Anything Facebook does for you, in the end, has but one goal… keeping you around so they can aggregate your information and sell it to advertisers.  Advertisers pay good money to get access to you.  Their interests come first – and yes, one of their interests is user retention, but individual users don’t mean all that much to Facebook.  As long as they have 500 million accounts (probably 1/10 of which are active), they can afford to irritate one or two now and again.  Facebook will put out public-relations fires, and add features that provide you some added functionality – as long as the cost of doing so (in cash) is less than the cost of not doing so (in advertiser dollars).

And let’s face it.  It becomes easier to understand Facebook’s actions when you remember that you’re not the customer.

And as to one of my lines of work… the same applies to radio, you know.  You, the listener, are not radio’s customer… you are the product.  The format of your favorite radio station is researched to truly painful levels, right down to song choice, song order, and rotation, in order to get as many of the “right” listeners (the demographic the station has pitched to its advertisers) as possible.  As one solitary radio listener, your favorite station doesn’t owe you anything.  You only matter in the aggregate – how many people like you can they attract?  It’s even rougher, I suppose, if you’re an outlier – a teenager who listens to an oldies station or a boomer who listens to a hot “Top 40” station… you’re hardly considered, because their advertisers aren’t looking for you.

So the next time you think about railing at Facebook because of their lousy user support… or at a radio station that didn’t play your request… remember, you’re not the customer.  And they’re focusing on their customers – which means they may not focus on you.

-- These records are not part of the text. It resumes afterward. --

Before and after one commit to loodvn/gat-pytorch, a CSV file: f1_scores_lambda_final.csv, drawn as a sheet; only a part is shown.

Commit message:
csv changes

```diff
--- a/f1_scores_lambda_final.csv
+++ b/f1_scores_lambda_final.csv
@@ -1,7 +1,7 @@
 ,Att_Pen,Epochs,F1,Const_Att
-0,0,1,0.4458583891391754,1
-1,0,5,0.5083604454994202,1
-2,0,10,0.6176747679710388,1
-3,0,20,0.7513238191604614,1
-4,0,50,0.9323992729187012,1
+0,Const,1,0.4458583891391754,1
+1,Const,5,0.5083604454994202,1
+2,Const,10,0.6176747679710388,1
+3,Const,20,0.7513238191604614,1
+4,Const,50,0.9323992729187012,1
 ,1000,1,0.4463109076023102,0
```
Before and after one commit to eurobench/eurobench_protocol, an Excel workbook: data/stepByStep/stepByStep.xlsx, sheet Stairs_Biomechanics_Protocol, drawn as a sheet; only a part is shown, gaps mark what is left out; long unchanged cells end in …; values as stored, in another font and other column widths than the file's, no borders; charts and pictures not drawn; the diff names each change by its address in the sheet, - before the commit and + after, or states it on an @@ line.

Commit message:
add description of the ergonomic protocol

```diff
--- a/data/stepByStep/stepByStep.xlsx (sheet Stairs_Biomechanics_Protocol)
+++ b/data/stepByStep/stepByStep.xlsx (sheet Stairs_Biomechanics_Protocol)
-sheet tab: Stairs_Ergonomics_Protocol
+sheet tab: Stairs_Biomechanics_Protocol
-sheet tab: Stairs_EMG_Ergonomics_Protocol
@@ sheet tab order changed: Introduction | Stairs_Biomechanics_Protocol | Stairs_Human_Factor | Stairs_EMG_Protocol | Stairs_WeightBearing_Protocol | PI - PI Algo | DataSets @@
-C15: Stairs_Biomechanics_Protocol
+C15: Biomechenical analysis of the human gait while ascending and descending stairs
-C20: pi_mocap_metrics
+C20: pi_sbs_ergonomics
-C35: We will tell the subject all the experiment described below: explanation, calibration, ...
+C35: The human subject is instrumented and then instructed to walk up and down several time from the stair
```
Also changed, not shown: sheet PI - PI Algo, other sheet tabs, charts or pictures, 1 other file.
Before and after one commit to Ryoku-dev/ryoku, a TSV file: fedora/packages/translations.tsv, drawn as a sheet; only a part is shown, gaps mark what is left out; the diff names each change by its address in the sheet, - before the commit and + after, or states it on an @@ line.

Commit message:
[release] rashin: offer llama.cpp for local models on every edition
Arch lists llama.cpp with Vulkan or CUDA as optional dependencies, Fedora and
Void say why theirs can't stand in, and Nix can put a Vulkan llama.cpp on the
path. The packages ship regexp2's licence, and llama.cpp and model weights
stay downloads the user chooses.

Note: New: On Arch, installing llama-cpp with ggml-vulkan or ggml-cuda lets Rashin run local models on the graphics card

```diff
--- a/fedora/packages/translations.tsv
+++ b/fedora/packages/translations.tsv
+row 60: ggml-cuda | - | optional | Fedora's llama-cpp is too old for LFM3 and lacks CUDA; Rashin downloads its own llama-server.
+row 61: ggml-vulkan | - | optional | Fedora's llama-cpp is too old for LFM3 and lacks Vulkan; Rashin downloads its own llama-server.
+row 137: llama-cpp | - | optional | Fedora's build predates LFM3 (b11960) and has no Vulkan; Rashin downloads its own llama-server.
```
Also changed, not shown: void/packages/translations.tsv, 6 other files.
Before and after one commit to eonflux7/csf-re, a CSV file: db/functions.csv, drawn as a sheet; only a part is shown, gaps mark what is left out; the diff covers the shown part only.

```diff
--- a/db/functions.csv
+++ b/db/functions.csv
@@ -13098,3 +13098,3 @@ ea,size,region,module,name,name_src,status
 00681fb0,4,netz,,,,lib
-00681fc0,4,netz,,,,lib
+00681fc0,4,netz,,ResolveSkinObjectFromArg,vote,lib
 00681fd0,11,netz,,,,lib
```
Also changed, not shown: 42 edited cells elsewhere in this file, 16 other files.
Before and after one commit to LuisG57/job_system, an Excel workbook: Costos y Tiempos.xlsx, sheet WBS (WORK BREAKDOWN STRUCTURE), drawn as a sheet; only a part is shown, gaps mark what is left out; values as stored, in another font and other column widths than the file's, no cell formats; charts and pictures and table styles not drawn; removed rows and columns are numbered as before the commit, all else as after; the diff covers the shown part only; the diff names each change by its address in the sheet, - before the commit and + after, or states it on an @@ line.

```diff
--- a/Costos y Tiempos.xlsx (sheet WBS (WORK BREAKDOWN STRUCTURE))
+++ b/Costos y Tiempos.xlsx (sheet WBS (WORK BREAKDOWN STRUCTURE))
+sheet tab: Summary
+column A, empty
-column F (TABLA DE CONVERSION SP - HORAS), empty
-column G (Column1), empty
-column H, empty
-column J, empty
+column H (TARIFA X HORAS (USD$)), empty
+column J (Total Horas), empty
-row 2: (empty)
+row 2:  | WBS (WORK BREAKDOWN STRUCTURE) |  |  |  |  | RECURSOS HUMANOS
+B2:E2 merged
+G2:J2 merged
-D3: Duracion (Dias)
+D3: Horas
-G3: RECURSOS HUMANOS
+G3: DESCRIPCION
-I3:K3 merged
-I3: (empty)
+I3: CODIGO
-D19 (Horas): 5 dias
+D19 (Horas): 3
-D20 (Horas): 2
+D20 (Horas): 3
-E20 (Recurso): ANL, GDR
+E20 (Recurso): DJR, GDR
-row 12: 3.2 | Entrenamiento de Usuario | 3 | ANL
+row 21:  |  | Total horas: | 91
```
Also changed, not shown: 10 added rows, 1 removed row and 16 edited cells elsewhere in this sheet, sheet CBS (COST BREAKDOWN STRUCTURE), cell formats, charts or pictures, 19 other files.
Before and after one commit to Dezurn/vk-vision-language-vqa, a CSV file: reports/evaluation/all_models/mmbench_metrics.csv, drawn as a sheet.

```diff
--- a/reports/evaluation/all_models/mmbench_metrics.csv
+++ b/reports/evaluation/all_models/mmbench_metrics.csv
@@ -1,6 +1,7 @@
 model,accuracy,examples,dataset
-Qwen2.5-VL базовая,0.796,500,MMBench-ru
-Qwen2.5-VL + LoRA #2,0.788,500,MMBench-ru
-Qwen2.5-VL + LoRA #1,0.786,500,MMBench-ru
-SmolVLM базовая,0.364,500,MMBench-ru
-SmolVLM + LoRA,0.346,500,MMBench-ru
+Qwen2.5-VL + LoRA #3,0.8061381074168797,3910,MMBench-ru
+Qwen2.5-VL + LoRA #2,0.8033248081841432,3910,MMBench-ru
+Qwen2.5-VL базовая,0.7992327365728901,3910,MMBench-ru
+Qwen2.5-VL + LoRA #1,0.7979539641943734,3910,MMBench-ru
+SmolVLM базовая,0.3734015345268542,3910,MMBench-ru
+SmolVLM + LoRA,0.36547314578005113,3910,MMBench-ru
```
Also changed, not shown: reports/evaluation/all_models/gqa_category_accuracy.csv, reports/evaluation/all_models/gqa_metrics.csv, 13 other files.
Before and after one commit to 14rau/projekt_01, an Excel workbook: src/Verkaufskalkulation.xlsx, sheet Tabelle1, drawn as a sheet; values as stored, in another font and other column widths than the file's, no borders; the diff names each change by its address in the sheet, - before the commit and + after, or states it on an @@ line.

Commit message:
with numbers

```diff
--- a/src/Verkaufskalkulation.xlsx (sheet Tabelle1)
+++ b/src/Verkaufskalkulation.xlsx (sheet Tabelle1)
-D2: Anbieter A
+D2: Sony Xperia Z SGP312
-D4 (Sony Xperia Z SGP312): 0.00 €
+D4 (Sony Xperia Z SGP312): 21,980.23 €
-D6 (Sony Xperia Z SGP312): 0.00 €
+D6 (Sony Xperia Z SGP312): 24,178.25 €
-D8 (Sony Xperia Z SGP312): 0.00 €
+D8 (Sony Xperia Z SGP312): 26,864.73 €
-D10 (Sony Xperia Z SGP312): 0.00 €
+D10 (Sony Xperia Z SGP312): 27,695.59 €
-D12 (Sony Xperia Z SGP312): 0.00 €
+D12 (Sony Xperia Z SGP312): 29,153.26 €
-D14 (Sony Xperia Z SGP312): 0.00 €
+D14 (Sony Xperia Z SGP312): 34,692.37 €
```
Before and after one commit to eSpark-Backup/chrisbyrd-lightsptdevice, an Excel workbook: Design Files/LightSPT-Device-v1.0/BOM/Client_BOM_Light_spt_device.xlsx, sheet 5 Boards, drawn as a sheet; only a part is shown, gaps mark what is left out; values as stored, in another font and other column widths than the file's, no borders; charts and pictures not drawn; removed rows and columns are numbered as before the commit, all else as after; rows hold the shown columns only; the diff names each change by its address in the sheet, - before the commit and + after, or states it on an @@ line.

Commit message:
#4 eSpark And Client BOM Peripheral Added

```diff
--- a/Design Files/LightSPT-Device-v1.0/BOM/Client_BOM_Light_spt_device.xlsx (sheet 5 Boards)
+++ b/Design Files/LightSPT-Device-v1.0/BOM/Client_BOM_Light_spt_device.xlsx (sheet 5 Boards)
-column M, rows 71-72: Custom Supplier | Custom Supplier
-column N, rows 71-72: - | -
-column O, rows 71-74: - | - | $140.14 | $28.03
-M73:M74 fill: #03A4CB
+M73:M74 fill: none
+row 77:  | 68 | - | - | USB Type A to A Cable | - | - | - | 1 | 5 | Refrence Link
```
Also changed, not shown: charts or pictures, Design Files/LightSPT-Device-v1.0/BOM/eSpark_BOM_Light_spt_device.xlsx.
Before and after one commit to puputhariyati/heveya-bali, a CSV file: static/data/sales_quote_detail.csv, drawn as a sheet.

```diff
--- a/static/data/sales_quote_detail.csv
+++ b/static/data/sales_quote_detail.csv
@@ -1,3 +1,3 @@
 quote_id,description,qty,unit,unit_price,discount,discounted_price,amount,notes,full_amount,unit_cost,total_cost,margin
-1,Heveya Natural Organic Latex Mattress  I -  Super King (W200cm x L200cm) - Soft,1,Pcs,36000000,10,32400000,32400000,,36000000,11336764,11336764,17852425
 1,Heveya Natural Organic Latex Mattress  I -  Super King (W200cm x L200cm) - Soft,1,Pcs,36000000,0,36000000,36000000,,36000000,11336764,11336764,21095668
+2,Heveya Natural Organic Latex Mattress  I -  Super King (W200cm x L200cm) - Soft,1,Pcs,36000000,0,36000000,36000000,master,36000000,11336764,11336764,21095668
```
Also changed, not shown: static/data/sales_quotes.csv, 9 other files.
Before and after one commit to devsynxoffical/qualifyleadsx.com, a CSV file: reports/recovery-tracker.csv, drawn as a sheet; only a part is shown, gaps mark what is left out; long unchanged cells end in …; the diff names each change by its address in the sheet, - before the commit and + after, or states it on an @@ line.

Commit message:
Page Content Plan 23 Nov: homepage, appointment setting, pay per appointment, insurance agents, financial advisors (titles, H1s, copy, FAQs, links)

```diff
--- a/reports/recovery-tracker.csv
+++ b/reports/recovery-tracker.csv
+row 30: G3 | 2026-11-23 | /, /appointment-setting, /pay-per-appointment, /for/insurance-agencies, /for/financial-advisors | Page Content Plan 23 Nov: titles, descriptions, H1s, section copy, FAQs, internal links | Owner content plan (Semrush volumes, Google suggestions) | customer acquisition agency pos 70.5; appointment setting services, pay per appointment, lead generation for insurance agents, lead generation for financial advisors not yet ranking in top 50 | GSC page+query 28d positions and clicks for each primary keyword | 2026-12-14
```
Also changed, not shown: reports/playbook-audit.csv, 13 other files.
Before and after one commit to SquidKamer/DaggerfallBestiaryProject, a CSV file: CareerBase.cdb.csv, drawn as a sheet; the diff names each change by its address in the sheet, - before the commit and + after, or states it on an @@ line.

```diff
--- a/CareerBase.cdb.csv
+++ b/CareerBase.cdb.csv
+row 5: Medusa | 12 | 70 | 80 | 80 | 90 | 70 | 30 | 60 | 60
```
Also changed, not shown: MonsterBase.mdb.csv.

As always… follow the money.  It’s amazing how much more logical things are when you do.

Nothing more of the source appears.